Excelsior Terrace (87 to 101 George Street) is located on the western side of George Street, running south from the corner of Lambert Street. The terrace is comprised of a grocery store and seven residential terraces. The first reference to the row appears in the newspapers in 1885, with a reference to number 4 Excelsior Terrace (93 George Street) :
The first appearance of the terrace is in the 1886 edition of the Sands Directory:
Here is an early sales notice appearing in 1886 for number 7 Excelsior Terrace (99 George Street):
Here is the row again in 1887, with the only change being to the grocer’s store:
In 1887 the following notices appeared with reference to 5 Excelsior Terrace (95 George Street):
Additional advertisements appeared in 1887 in relation to the sale of number 7 Excelsior Terrace:

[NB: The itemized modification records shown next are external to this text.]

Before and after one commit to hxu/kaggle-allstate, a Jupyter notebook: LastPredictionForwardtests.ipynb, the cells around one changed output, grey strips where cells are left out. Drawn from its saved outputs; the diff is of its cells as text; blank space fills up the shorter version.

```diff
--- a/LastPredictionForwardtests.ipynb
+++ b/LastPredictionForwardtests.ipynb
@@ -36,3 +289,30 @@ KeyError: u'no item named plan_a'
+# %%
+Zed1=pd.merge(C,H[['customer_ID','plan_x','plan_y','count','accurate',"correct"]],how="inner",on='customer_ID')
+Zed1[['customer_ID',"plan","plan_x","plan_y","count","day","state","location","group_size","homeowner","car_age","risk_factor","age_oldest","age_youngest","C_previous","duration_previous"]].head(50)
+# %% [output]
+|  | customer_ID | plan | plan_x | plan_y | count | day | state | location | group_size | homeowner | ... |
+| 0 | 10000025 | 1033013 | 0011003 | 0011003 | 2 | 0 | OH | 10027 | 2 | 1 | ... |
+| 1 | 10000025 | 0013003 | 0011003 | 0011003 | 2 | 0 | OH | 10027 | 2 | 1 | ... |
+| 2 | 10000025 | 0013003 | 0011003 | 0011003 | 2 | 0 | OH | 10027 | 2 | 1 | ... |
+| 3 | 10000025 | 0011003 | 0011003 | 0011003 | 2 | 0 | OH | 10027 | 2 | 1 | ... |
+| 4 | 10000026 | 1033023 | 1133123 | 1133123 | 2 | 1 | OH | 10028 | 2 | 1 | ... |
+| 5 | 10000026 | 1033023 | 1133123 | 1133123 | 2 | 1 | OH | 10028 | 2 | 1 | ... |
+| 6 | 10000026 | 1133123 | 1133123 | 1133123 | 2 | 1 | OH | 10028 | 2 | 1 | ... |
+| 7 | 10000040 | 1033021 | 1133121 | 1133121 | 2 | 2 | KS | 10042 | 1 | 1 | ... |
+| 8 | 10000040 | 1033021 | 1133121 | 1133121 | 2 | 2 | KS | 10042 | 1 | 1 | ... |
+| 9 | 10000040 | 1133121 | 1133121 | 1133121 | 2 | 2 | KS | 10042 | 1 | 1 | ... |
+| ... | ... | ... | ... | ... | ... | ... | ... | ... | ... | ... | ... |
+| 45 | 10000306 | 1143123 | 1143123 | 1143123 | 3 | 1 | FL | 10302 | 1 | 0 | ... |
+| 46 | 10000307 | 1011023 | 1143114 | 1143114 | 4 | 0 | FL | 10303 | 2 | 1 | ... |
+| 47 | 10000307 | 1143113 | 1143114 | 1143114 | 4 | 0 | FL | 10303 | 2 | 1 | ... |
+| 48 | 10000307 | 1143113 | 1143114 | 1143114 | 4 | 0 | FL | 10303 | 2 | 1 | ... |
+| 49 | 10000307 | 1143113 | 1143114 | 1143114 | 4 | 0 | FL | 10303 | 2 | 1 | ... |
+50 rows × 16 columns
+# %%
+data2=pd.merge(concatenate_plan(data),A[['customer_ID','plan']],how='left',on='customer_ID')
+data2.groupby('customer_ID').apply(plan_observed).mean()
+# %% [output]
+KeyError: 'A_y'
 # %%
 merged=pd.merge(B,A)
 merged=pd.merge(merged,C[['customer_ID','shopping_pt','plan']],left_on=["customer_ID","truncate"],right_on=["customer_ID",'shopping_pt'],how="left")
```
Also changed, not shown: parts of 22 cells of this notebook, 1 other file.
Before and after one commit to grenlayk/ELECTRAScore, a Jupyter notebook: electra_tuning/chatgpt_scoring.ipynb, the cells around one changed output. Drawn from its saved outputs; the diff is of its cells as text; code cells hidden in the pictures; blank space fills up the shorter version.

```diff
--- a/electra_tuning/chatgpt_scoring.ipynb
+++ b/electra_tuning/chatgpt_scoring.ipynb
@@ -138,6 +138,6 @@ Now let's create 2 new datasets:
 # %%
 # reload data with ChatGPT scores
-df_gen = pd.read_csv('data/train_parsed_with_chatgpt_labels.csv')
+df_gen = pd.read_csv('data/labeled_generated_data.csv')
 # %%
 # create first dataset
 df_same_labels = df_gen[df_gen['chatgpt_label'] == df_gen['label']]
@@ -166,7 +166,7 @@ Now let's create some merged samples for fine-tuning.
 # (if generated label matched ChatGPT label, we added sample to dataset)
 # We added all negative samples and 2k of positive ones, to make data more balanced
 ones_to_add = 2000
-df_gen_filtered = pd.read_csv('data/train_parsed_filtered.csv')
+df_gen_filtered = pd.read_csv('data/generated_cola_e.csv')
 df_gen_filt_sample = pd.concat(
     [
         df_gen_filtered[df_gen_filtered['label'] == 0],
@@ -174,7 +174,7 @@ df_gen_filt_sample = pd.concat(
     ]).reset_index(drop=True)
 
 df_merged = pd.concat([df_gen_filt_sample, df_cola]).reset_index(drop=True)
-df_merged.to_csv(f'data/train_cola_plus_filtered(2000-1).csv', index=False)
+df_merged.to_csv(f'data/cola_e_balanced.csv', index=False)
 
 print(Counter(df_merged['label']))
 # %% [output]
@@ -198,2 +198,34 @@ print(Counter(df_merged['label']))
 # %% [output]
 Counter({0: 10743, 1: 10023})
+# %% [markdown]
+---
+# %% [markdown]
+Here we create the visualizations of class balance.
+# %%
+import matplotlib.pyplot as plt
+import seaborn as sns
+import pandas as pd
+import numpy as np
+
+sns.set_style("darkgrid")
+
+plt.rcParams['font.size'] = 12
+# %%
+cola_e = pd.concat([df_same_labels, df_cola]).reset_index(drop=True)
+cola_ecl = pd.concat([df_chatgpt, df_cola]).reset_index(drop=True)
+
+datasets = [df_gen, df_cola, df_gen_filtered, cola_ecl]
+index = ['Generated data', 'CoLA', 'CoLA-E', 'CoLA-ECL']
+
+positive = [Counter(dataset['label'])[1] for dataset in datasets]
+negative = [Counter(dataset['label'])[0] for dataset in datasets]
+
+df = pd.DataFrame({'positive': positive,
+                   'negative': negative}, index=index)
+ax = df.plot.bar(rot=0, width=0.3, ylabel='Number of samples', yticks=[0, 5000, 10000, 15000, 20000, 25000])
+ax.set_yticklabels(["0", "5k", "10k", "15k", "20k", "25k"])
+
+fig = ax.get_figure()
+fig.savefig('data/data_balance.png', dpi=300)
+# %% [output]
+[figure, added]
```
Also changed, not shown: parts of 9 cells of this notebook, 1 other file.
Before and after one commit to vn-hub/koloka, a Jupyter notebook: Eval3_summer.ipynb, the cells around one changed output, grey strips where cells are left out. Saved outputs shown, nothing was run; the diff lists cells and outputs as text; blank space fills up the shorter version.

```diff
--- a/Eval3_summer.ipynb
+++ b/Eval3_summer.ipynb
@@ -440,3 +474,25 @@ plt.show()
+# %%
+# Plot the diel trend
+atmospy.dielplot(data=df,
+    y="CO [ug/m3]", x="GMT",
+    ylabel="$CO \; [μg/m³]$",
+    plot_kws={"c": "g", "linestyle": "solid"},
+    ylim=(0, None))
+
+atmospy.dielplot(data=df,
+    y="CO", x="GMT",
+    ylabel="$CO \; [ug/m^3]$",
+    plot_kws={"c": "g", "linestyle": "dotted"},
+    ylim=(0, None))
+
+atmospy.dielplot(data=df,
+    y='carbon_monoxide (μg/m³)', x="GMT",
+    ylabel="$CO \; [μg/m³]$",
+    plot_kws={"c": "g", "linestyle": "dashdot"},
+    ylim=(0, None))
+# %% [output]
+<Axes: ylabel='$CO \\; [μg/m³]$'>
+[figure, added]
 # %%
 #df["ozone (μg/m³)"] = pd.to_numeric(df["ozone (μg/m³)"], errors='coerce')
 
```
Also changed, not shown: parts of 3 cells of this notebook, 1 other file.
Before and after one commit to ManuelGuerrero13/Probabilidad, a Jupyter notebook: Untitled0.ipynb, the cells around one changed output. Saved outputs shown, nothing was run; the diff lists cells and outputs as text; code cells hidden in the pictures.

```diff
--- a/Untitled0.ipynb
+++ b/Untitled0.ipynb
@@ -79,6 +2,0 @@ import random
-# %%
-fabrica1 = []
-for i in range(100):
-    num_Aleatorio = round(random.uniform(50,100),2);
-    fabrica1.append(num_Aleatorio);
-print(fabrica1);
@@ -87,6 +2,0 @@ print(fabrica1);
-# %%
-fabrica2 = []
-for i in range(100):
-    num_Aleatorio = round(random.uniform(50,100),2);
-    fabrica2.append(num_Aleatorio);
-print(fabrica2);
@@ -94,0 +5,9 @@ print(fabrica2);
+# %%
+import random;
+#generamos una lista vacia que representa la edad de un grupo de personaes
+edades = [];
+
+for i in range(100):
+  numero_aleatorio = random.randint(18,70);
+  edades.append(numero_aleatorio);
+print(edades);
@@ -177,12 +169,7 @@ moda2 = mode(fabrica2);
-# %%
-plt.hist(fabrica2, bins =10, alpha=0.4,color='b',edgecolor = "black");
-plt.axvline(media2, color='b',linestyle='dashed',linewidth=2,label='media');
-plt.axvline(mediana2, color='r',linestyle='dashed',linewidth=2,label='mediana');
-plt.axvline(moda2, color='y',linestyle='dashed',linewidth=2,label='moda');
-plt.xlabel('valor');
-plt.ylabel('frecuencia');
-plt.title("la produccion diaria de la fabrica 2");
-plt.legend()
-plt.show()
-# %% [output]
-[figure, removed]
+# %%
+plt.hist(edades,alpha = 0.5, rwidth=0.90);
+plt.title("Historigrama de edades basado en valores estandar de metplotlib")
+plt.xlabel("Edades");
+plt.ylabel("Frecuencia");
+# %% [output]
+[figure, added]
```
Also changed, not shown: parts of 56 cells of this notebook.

By December 1887 number 7 Excelsior Terrace remained for sale – the asking price no longer featured and the deposit had been lowered from £60 to £35
Here is one final reference to the Excelsior Terrace, appearing in 1888:
Roughly 100 years later we have the following photographs from the 1980s, giving an indication of the appearance of the row with the passing of time:
A group of 2 storey terrace houses of Victorian era. Although not of same colour scheme, & not period, the colours do not clash, but add interest to the buildings & their attractiveness to the streetscape. White colour of No 87 emphasises its overhanging verandah, reminiscent of early Victorian period. If period elements restored, not necessarily period colour scheme, would represent lively aspect of urban form.
This is a wonderful find. Providing some additional insight into the timing of the construction of Excelsior Terrace is this story from a former owner of 87 George Street of the discovery of a newspaper fragment found during ceiling and roof restorations 2011:
We found the fragment of newspaper during ceiling and roof restoration of our terrace house (87 George St Erko) in 2011. It was wrapped around the wires as insulation (electrical – yikes), I’ve heard that was common practice back then. We’d heard our house was owned for a long time by the same family, and was once a butcher’s shop and a corner store. The foundation under the house is the famous Sydney Sandstone, now unable to be found. When we bought it it still had a butchers hook in the window. It used to have a beautiful decorative stained glass window with some sort of brand name on it (like a painted Bushel’s sign) but we were unable to find it through the previous owners. When we bought the house the previous owners had it in storage somewhere but went and sailed around the world and we couldn’t track them down.
The fragment of newspaper found in the roof of 87 George Street tells the tragic story of the suicide of Anne Hall of Cooper Street Redfern, and can dated to mid-November 1884. It is very similar in appearance to this article appearing in the Sydney Morning Herald on Friday 14 November 1884:
The article was reprinted widely, and whilst the one shown here is the closest in appearance it is not identical. In a reprint of the article the following week reference is made to the article’s appearance in the Echo, an afternoon paper published by the Sydney Morning Herald from 1875 to 1893. The fragment might be from the Echo, but at present is not available to view on Trove .
Nevertheless, that a newspaper published in mid-November 1884 was used to wrap the electrical wiring of 87 George Street Erskineville during its installation gives a great insight into the timing of the construction of the building.